  • paranoid ideas, uneasiness with others, or suspiciousness
  • difficulty with logical, clear thinking
  • sudden drop in job performance or grades
  • decline in self-care or personal hygiene
  • withdrawing socially and spending a lot more time alone
  • unusual or overly intense ideas, strange feelings, or a lack of feelings
  • trouble telling reality from fantasy
  • confused speech or trouble communicating
  • disruption of sleep, which may include trouble falling asleep and reduced sleep time

Along with these symptoms, a person may also experience:

  • anxiety
  • emotional disruption or distress
  • loss of motivation
  • trouble with overall functioning in daily activities

An earlier review from 2013 also noted that once schizophrenia symptoms return, they tend to develop quickly back to their pre-treatment levels.

Read about psychosis versus schizophrenia.

Decompensation in schizophrenia and relapses require quick identification and treatment to help improve outcomes.

In most cases, people experiencing decompensation in schizophrenia do well with the reintroduction of medication. Antipsychotics play an important role in preventing psychosis and helping a person reduce their symptoms.

Psychological therapies, such as family counseling and cognitive behavioral therapy (CBT), can also help with reducing the symptoms of decompensation in schizophrenia.

Caregivers and people living with schizophrenia will likely benefit from taking steps to prevent relapses and a return of symptoms. According to a 2021 systematic review, factors that can help with preventing relapse include:

  • CBT
  • family interventions, such as therapy
  • family psychoeducation

Continuing medication also plays an important role in preventing the symptoms of schizophrenia from returning.

Read more about treatment for schizophrenia.

The following provides some answers to frequently asked questions about schizophrenia.

What is the last stage of schizophrenia?

The last stage of schizophrenia is the third stage, known as the residual phase. A person at this stage does not present with positive symptoms — such as delusions — and symptoms tend to be less severe than in the active stage.

It generally has an association with negative symptoms, such as low energy or depressed mood. However, it is important to note that the Diagnostic and Statistical Manual, Fifth Edition, Text Revision no longer recognizes it as a phase for diagnosing purposes.

What is the life expectancy of a person with schizophrenia?

Evidence suggests that schizophrenia can reduce a person’s lifespan by about 15–20 years.

Decompensation in schizophrenia is an acute worsening of symptoms associated with the condition. It generally requires treatment with medication and psychotherapy to help a person reduce their symptoms.

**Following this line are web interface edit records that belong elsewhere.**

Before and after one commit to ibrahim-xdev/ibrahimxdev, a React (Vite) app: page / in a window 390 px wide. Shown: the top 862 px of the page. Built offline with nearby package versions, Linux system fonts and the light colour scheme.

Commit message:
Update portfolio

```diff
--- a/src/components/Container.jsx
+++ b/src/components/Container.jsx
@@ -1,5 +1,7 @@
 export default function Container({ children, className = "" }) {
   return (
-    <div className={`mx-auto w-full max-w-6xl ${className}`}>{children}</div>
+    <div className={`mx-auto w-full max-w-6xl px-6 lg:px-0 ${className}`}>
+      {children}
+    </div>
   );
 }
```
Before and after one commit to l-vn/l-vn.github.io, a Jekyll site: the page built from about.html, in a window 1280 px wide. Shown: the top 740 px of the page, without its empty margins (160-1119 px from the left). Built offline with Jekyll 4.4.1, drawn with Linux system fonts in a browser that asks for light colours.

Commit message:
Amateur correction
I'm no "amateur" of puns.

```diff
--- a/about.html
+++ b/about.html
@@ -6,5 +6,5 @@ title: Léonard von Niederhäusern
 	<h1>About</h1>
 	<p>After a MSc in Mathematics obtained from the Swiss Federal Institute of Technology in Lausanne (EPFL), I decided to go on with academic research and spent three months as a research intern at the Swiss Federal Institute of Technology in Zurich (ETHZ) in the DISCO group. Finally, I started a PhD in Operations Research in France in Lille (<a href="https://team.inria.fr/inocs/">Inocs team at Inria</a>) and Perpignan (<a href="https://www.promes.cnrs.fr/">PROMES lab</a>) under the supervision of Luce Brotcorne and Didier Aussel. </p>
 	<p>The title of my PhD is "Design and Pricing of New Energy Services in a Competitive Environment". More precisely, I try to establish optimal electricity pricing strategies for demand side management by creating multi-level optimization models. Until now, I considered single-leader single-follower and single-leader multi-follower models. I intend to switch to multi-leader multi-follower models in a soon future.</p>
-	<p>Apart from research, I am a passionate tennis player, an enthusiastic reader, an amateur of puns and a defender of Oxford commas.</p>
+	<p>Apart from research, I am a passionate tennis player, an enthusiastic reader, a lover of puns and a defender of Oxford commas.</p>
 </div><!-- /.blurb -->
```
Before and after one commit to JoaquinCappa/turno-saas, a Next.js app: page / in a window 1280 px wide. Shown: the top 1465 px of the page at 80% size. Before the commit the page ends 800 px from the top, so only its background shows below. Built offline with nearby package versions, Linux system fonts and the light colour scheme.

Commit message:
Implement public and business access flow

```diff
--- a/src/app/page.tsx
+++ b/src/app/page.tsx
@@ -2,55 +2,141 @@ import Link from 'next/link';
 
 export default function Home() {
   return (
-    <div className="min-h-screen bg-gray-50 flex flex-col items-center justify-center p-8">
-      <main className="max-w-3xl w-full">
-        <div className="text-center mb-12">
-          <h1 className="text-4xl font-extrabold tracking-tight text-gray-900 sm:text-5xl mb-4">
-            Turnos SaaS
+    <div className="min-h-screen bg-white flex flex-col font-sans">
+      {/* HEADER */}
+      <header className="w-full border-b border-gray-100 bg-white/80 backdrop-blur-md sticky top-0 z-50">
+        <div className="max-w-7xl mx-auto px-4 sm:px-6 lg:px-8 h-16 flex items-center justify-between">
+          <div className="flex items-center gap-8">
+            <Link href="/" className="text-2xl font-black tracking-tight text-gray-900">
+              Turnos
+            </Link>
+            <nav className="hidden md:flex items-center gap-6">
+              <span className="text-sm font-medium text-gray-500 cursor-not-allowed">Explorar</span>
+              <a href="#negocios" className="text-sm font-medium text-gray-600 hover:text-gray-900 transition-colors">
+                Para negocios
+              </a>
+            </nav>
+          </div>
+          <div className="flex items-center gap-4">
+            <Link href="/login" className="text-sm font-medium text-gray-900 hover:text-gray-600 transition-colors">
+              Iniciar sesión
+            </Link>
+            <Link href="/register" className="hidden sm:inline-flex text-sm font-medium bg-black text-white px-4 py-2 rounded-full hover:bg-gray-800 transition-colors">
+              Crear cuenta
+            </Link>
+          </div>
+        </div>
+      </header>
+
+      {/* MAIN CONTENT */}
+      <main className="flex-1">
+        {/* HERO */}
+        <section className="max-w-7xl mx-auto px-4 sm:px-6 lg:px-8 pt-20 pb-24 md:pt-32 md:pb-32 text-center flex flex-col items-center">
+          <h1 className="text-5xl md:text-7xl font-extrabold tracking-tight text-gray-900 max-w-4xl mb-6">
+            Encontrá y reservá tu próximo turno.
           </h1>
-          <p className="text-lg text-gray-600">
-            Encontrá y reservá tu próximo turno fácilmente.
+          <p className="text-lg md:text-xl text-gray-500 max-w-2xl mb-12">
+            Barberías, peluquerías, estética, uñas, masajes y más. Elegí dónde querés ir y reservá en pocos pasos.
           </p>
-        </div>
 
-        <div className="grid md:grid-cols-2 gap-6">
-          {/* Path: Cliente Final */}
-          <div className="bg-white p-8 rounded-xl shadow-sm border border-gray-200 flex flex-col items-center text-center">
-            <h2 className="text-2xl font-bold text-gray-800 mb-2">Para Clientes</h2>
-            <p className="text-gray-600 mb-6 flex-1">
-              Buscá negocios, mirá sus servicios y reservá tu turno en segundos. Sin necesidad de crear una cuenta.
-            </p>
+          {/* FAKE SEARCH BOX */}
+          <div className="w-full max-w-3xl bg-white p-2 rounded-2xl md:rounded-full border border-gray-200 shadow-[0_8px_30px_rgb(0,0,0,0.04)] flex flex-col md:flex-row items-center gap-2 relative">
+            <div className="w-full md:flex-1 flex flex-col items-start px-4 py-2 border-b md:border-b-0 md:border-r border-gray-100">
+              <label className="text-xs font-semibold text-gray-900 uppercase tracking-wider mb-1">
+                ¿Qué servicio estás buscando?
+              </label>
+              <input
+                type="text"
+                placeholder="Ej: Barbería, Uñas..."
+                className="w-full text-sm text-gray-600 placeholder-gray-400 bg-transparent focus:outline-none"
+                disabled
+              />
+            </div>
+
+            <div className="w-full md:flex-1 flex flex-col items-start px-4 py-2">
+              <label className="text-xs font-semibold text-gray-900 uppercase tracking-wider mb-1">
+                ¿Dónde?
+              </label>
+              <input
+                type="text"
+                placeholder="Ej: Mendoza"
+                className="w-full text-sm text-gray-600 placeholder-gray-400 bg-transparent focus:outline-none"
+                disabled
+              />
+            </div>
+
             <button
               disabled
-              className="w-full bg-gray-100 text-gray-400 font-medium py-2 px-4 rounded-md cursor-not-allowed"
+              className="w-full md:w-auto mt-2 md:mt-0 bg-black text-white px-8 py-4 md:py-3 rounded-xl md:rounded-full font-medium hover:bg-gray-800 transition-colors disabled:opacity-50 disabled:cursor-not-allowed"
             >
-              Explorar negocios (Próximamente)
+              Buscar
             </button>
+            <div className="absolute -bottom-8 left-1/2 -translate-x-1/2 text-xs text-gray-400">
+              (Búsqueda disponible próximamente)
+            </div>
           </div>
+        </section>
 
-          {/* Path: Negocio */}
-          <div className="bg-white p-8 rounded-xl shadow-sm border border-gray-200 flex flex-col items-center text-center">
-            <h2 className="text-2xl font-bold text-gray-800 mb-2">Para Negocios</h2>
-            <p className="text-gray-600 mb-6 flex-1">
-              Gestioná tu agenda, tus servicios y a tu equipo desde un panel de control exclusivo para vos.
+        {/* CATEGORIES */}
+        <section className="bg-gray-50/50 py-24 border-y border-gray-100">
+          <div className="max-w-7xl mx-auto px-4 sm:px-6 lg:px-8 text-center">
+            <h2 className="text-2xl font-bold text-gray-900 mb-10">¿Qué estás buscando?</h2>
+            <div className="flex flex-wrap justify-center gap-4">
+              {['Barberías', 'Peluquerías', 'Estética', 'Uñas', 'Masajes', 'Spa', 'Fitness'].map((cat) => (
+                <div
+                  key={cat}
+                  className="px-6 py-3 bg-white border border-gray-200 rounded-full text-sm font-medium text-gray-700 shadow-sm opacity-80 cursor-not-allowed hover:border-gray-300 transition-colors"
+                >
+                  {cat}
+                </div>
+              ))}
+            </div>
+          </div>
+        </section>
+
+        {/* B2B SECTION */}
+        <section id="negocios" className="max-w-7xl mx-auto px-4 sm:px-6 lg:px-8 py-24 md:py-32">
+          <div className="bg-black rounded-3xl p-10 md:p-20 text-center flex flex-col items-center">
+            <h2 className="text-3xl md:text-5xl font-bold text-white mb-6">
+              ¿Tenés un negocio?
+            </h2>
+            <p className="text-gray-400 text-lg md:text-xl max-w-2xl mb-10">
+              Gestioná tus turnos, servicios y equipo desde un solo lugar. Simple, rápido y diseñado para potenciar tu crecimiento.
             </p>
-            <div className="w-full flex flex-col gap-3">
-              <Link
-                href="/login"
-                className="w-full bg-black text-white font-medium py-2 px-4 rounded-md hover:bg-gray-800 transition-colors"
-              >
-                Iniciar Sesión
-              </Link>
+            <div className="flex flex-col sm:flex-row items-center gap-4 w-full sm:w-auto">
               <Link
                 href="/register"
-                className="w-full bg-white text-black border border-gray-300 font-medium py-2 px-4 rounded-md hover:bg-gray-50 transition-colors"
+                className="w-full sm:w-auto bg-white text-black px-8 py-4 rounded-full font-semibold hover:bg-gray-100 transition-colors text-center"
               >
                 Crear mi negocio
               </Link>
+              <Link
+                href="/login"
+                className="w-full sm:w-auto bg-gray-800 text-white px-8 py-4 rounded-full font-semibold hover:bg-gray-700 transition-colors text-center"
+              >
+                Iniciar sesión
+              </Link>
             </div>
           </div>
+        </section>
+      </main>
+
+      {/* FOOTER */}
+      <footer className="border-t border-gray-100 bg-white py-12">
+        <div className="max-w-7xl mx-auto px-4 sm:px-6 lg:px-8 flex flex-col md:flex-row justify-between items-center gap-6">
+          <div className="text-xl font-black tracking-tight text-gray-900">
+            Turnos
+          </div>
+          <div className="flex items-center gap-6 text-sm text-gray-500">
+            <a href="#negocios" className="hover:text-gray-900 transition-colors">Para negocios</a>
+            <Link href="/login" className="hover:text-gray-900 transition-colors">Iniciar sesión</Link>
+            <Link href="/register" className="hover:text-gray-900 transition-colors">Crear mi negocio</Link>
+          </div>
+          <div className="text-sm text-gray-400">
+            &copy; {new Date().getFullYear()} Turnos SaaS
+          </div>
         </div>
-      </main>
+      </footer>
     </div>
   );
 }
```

A person can help prevent a relapse of symptoms through adherence to medications, family or caregiver counseling and education, and CBT.